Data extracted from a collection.

╭──

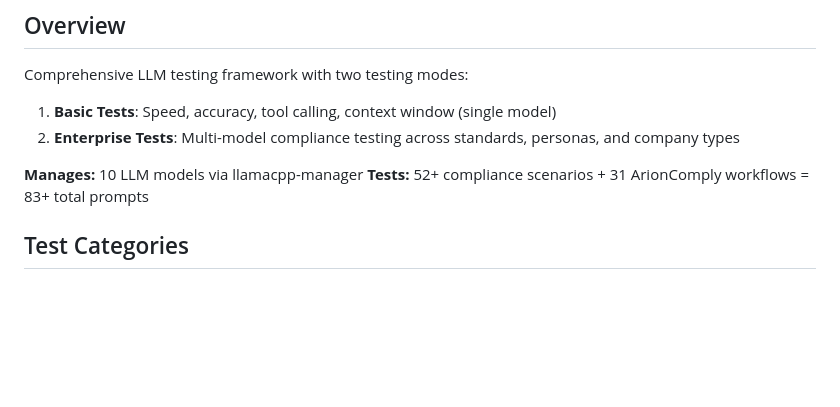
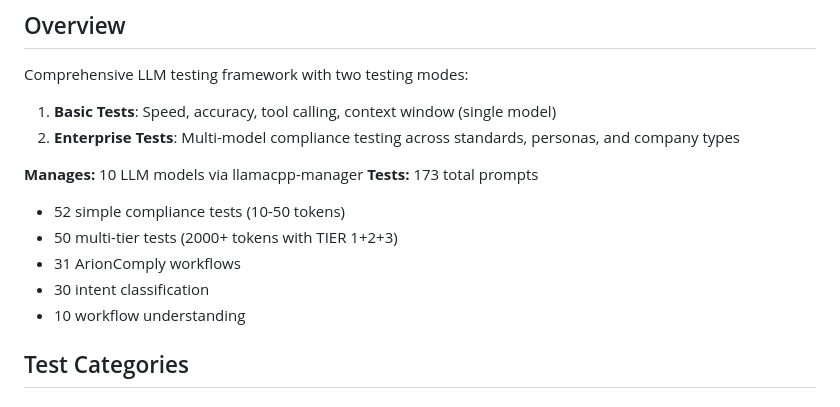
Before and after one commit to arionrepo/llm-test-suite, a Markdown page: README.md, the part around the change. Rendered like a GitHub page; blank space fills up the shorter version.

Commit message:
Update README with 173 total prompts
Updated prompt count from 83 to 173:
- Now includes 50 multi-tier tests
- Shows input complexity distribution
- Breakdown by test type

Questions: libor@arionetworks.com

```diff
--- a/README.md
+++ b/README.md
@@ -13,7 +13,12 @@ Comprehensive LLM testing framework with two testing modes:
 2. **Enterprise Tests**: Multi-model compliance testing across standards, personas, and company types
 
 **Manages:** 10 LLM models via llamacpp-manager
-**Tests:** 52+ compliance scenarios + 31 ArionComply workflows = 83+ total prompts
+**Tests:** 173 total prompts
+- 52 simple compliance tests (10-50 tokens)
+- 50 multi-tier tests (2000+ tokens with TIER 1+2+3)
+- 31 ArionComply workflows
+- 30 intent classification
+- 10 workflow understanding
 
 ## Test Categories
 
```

╰──
╭──

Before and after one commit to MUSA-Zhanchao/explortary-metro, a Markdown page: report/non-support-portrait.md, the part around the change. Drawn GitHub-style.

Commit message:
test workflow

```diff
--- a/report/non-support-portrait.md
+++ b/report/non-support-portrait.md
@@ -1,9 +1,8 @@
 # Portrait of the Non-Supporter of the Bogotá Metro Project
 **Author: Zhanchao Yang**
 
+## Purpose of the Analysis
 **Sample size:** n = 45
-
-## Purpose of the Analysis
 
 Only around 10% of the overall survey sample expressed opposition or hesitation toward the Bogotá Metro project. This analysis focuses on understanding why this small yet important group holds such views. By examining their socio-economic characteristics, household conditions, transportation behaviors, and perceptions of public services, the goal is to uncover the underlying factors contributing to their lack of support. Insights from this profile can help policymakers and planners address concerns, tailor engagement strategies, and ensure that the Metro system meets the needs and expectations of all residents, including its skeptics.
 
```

╰──
╭──

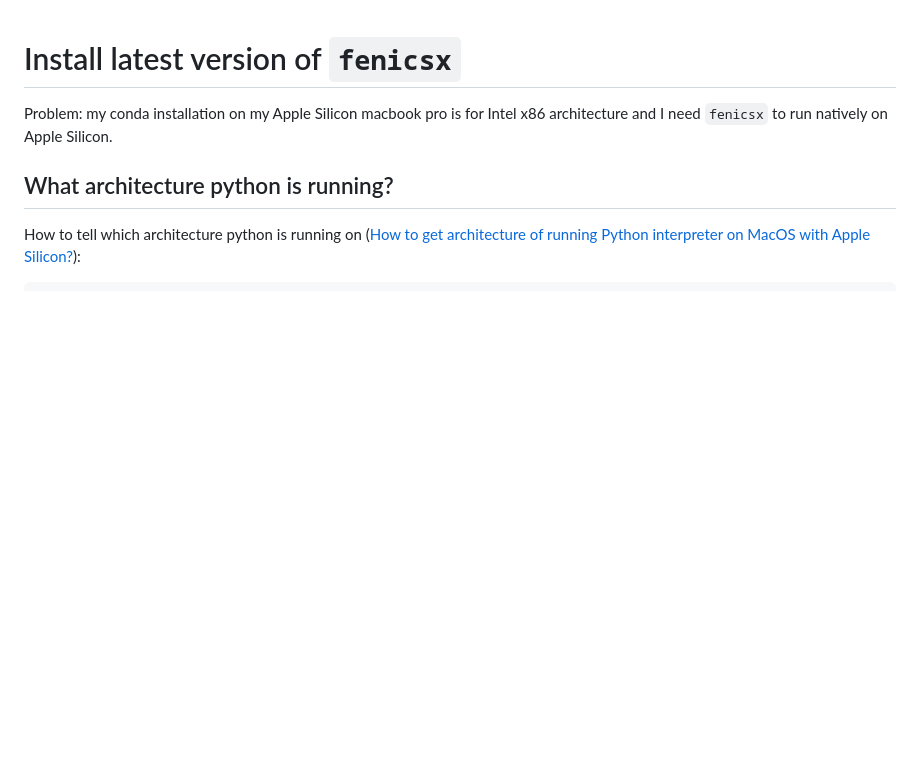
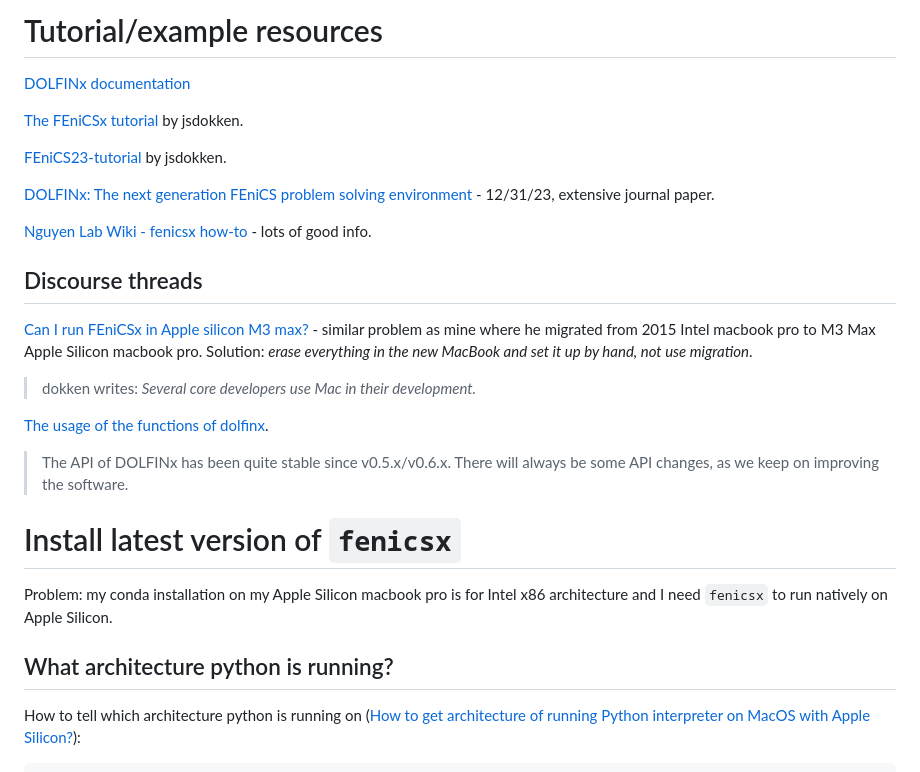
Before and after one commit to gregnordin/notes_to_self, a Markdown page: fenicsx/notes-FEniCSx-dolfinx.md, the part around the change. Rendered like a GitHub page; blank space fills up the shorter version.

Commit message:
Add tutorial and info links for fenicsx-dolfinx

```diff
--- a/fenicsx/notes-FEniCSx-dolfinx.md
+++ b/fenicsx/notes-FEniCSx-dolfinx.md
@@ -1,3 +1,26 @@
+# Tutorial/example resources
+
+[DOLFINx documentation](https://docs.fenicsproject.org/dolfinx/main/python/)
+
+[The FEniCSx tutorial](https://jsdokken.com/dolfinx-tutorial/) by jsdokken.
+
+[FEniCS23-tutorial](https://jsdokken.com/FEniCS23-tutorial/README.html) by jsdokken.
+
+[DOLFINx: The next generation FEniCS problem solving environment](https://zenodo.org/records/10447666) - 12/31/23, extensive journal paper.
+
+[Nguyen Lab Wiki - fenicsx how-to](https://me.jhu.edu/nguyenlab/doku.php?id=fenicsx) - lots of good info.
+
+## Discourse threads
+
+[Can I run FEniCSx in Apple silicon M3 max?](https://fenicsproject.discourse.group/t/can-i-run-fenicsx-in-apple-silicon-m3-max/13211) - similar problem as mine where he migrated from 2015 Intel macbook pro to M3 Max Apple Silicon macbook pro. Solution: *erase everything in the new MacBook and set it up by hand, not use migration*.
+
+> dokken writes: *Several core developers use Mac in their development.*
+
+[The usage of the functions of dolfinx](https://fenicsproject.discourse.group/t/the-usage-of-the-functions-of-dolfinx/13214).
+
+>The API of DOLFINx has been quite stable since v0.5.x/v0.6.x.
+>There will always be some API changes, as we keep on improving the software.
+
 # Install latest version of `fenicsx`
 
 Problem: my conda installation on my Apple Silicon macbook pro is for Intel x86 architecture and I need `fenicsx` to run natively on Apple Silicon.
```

╰──

WHAT YOU SHOULD DO.
Check each line of the records above, and copy those that hold the word "prompts".

SOLUTION TO THIS TASK.
Update README with 173 total prompts
-**Tests:** 52+ compliance scenarios + 31 ArionComply workflows = 83+ total prompts
+**Tests:** 173 total prompts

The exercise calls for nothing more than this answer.